Nel's New Day

January 7, 2013

Rape & Football, The U.S. Way

Five months ago, two football players in the small town of Steubenville (OH) were charged with dragging a drunk 16-year-old girl from house to house, raping her and using their cellphones to photograph and video their actions. Nothing much else happened: the boys were thrown out of the drama club but allowed to play football.

Then Alexandria Goddard started writing about the case on her blog, asking why more of the young people with the three people were not prosecuted. That was followed by the New York Times article that described, among other things, that the videos showed the girl taunted, urinated upon, carried around while “sleeping,” vomiting in the street, photographed nude, and videotaped while being digitally penetrated.

There was no semen collected, no toxicology tests administered for drugs that might have shown whether the girl was drugged. The family in question received death threats after raising rape accusations. A Steubenville football coach, Nate Hubbard, said, “The rape was just an excuse, I think. What else are you going to tell your parents when you come home drunk like that and after a night like that?” Sheriff Fred Abdulla said that witnessing the crime but not reporting it is not illegal. Thus the “blame the victim” approach.

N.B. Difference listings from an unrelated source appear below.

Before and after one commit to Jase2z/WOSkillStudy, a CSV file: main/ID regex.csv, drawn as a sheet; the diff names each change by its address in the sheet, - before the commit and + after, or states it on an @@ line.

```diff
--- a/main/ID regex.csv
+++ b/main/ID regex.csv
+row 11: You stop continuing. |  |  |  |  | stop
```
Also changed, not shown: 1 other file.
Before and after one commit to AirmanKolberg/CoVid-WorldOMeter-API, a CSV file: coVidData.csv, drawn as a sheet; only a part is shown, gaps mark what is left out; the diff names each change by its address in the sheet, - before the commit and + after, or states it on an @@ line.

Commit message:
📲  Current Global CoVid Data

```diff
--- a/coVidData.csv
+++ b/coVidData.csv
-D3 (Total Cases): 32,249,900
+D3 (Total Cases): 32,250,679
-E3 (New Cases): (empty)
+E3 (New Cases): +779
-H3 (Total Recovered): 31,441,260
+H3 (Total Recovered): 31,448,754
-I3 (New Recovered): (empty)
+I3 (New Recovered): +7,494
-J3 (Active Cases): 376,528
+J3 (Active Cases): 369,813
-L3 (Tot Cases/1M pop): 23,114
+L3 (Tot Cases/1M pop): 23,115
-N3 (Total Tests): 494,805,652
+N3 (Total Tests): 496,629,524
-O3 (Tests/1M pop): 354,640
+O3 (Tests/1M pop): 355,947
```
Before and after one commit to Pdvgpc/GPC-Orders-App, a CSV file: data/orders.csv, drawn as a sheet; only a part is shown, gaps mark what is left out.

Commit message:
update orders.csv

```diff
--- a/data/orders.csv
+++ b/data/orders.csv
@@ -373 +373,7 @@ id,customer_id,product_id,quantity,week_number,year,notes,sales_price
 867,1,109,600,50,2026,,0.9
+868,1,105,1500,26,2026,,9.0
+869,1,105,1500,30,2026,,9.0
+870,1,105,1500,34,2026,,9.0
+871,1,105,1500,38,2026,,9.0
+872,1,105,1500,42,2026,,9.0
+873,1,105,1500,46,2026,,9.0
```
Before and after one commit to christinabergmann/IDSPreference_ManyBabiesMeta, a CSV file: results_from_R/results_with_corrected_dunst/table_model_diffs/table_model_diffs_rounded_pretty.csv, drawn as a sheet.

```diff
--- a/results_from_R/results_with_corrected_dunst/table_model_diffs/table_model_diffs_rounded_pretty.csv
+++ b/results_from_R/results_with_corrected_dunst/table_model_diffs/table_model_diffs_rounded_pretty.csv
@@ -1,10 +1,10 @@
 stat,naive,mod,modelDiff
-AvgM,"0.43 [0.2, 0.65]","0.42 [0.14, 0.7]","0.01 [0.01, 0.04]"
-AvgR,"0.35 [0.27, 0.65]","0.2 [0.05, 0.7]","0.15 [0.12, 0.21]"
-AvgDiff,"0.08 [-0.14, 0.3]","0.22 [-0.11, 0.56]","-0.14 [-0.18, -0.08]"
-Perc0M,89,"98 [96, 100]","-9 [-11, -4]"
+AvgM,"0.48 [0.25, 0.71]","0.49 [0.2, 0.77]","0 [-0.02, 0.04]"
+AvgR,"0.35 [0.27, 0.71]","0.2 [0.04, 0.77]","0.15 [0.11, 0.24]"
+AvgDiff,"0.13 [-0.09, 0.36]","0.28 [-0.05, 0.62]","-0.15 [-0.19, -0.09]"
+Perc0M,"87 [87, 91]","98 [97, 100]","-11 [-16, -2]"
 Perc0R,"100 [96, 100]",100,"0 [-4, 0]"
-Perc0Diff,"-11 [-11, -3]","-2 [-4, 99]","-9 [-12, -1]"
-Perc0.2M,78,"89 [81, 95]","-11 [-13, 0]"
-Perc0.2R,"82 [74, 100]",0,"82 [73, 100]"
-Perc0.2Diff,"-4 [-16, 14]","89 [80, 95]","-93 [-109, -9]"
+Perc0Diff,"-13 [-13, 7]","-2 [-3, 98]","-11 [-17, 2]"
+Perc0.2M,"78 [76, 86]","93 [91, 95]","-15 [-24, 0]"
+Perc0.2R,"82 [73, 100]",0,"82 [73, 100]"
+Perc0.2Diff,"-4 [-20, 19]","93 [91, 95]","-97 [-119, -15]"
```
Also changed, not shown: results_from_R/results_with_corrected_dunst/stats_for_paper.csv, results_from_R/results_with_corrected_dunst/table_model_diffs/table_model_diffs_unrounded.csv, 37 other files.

Then in December two computer hackers entered the picture, setting up websites including stopbigred.com where they posted incriminating tweets, photos, videos, and emails. From that information came the allegation that football players, who called themselves #rapecrew on Twitter, had raped another girl on the night of the senior prom, again with photos and videos of the girl’s naked, unconscious body. Another allegation was that “Big Red” booster Jim Parks, according to his email that included pornographic images, was #rapecrew’s chief, paying football players to rape and then photograph their victims.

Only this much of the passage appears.